• **The data**
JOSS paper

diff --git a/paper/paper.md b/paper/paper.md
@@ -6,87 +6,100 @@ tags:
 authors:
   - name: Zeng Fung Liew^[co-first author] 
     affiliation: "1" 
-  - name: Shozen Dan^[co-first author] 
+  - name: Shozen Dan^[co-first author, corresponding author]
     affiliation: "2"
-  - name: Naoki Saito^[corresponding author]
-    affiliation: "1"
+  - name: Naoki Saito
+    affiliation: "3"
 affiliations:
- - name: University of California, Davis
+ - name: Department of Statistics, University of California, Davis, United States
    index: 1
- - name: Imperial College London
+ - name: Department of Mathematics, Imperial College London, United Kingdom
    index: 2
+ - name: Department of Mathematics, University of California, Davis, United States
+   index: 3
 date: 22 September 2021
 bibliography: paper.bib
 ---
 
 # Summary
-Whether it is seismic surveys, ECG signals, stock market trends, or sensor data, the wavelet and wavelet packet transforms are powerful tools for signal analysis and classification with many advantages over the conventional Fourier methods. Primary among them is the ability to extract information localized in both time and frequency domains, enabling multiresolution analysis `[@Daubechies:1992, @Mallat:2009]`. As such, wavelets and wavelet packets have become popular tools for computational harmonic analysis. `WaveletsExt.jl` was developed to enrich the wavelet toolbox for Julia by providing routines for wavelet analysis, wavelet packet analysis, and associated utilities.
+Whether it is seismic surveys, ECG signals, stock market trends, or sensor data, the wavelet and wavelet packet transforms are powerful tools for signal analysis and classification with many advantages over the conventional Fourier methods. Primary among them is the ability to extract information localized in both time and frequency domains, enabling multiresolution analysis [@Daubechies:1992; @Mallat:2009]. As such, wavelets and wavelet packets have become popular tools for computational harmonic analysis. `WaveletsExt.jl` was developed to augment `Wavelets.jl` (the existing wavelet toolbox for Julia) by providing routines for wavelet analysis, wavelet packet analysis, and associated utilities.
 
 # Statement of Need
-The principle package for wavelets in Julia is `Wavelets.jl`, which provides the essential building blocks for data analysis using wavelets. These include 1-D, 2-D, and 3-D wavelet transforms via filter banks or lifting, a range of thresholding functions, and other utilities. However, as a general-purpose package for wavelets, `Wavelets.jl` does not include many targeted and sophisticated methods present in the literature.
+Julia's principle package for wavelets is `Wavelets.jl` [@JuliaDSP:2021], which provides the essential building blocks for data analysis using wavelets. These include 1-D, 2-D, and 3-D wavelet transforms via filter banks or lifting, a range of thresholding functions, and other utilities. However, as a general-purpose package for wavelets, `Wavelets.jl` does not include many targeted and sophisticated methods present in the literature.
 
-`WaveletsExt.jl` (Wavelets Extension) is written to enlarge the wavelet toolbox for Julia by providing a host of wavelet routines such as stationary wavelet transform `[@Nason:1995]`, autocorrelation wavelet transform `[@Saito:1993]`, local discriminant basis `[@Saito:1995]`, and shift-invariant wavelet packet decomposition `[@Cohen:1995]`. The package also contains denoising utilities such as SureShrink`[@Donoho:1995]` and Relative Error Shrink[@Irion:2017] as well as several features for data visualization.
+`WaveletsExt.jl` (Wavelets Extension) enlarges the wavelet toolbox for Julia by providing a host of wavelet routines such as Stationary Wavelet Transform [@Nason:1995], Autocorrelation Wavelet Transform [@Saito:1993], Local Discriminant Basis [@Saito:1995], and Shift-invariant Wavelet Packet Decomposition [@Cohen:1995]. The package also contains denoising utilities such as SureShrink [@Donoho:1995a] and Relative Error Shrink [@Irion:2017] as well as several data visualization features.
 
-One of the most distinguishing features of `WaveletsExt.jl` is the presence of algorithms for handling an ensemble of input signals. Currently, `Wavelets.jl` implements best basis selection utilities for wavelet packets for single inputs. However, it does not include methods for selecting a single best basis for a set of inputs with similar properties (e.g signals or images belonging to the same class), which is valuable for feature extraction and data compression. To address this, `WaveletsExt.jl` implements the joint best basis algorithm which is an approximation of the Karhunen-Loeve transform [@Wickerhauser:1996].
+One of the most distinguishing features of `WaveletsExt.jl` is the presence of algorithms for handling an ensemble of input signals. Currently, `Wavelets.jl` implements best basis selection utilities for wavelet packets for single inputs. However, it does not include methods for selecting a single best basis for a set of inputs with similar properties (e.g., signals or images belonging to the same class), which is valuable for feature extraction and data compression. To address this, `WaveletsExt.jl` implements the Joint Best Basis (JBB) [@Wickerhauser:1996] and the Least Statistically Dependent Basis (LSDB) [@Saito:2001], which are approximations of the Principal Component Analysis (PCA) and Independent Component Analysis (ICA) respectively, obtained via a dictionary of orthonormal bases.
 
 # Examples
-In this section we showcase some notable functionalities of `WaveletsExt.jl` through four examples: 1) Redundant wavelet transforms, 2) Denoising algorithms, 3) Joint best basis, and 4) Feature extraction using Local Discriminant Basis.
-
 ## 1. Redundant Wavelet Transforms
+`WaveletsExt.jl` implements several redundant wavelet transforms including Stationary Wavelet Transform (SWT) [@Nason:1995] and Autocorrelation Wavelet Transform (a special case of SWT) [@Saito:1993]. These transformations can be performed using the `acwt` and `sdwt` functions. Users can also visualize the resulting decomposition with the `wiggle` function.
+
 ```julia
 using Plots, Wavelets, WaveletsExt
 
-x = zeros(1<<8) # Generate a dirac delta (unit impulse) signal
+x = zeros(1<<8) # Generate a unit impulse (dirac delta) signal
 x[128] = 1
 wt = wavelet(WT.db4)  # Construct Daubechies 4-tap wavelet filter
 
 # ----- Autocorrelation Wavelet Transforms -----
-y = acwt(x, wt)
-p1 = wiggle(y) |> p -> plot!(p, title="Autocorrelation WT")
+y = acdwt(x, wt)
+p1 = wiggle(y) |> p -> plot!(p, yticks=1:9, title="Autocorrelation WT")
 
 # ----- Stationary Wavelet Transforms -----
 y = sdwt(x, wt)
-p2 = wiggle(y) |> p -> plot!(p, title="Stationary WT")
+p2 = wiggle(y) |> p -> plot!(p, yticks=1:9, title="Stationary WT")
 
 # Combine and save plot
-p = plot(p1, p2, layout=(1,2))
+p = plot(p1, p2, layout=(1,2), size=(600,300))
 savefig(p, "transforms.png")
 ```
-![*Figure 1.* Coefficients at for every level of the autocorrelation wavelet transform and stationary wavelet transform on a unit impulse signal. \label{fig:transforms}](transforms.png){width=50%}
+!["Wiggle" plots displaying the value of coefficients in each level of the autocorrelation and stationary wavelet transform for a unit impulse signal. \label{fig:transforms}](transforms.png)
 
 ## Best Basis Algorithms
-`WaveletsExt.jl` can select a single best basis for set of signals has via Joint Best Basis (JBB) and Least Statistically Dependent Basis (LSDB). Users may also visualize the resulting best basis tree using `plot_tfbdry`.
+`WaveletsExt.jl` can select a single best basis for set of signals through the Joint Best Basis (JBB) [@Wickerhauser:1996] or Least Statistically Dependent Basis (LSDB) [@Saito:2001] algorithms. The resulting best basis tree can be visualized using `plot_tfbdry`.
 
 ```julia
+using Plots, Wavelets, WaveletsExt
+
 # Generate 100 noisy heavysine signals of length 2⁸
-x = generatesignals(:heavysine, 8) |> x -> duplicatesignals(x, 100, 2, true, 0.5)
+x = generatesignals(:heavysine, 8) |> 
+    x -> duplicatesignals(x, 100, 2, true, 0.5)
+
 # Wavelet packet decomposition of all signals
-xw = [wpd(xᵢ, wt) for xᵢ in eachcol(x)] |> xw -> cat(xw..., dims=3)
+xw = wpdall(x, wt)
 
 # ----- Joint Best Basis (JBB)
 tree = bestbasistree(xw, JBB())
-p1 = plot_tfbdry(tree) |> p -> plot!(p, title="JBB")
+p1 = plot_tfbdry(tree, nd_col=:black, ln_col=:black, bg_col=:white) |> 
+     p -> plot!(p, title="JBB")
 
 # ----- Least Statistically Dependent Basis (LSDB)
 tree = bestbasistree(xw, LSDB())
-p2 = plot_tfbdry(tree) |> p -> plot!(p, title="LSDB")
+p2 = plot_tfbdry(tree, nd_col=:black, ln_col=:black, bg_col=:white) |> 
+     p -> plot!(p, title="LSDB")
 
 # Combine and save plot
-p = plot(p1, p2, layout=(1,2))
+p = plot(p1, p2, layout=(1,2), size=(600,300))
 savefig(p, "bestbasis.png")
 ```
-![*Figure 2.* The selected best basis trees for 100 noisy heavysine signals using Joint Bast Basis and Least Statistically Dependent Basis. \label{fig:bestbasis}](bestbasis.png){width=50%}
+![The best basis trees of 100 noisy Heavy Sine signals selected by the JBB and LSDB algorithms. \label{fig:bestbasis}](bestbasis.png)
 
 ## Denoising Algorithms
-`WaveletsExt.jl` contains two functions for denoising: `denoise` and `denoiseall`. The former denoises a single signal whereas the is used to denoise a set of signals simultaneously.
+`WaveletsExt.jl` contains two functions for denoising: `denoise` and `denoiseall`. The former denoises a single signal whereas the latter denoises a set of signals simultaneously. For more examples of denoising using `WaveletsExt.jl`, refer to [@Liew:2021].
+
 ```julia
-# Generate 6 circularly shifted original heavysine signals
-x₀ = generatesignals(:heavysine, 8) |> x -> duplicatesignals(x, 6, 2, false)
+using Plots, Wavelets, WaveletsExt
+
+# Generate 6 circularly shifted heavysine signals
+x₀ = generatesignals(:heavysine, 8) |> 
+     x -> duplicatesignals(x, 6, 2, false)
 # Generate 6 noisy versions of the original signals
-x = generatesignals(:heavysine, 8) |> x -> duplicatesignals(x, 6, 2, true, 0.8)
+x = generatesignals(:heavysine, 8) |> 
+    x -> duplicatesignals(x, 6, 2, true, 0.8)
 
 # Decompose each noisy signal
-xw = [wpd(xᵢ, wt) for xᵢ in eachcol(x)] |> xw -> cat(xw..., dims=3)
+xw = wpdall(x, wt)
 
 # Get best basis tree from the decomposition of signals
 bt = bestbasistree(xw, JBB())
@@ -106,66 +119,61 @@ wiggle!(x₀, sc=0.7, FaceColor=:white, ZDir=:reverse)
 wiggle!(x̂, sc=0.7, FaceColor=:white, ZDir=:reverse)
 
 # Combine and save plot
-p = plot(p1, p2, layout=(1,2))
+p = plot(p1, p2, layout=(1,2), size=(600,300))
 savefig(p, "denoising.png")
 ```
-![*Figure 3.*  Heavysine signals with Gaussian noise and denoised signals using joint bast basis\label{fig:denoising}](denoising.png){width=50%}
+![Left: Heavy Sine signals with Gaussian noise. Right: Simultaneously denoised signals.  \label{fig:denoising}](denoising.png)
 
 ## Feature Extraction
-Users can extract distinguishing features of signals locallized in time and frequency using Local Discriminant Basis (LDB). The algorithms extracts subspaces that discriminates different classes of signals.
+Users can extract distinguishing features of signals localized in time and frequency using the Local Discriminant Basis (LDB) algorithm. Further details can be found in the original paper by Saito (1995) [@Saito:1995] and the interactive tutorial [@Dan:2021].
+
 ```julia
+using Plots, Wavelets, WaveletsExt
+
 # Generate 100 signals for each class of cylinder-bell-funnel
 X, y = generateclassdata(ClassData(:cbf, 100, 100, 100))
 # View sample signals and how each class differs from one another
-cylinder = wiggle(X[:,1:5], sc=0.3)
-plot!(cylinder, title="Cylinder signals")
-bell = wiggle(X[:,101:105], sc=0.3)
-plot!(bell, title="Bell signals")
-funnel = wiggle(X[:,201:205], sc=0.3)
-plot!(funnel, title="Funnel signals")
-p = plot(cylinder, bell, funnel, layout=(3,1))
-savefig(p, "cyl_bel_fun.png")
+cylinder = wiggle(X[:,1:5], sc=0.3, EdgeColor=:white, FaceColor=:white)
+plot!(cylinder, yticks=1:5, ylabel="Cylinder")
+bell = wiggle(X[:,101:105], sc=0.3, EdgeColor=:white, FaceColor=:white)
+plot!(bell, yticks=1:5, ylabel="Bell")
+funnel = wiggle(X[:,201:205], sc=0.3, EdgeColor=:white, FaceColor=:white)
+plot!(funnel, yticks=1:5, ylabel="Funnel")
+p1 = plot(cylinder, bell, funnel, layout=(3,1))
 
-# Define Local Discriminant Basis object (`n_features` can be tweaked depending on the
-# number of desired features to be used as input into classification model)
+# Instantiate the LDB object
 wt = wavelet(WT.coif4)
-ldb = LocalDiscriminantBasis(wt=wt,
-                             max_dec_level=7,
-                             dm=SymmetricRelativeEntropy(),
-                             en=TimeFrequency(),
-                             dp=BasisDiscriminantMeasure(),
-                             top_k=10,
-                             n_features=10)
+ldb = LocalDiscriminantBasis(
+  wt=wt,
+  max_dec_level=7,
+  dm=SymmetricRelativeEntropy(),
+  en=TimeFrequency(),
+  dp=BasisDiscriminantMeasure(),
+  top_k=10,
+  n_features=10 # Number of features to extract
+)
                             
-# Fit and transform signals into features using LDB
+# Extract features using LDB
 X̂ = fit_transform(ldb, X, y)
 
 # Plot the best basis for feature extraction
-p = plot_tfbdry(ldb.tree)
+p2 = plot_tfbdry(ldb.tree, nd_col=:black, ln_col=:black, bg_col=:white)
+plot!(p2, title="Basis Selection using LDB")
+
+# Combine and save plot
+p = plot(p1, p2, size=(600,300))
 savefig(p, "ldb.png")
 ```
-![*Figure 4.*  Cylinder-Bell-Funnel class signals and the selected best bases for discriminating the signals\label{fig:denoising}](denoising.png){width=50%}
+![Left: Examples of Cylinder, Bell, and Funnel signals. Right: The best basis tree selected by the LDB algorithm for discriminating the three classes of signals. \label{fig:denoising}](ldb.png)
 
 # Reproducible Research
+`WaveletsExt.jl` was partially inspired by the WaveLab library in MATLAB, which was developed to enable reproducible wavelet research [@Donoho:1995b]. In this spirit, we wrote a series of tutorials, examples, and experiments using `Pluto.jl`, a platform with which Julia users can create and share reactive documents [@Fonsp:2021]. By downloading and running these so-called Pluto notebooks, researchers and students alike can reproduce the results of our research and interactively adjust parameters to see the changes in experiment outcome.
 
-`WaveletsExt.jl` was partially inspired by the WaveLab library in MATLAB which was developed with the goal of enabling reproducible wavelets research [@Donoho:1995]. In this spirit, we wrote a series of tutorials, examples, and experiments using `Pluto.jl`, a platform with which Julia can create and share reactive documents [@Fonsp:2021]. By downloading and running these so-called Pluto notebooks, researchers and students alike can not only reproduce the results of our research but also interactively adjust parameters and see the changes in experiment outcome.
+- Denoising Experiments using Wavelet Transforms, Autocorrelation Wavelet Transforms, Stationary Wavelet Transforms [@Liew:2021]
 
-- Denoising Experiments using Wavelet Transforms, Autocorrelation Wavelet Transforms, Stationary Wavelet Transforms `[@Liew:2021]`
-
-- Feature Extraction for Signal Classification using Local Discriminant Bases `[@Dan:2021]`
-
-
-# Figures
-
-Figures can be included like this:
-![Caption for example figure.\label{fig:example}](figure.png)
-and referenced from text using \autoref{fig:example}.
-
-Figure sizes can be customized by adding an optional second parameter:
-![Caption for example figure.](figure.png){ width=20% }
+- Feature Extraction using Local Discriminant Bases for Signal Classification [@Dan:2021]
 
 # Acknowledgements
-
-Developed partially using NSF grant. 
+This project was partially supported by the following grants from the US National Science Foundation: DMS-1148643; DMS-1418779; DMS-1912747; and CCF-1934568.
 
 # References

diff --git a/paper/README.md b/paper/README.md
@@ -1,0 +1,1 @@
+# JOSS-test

• **Exercise**
Scan the lines above, and whenever one holds the string "white", copy it.

• **Answer to this problem**
+p1 = plot_tfbdry(tree, nd_col=:black, ln_col=:black, bg_col=:white) |> 
+p2 = plot_tfbdry(tree, nd_col=:black, ln_col=:black, bg_col=:white) |> 
@@ -106,66 +119,61 @@ wiggle!(x₀, sc=0.7, FaceColor=:white, ZDir=:reverse)
 wiggle!(x̂, sc=0.7, FaceColor=:white, ZDir=:reverse)
+cylinder = wiggle(X[:,1:5], sc=0.3, EdgeColor=:white, FaceColor=:white)
+bell = wiggle(X[:,101:105], sc=0.3, EdgeColor=:white, FaceColor=:white)
+funnel = wiggle(X[:,201:205], sc=0.3, EdgeColor=:white, FaceColor=:white)
+p2 = plot_tfbdry(ldb.tree, nd_col=:black, ln_col=:black, bg_col=:white)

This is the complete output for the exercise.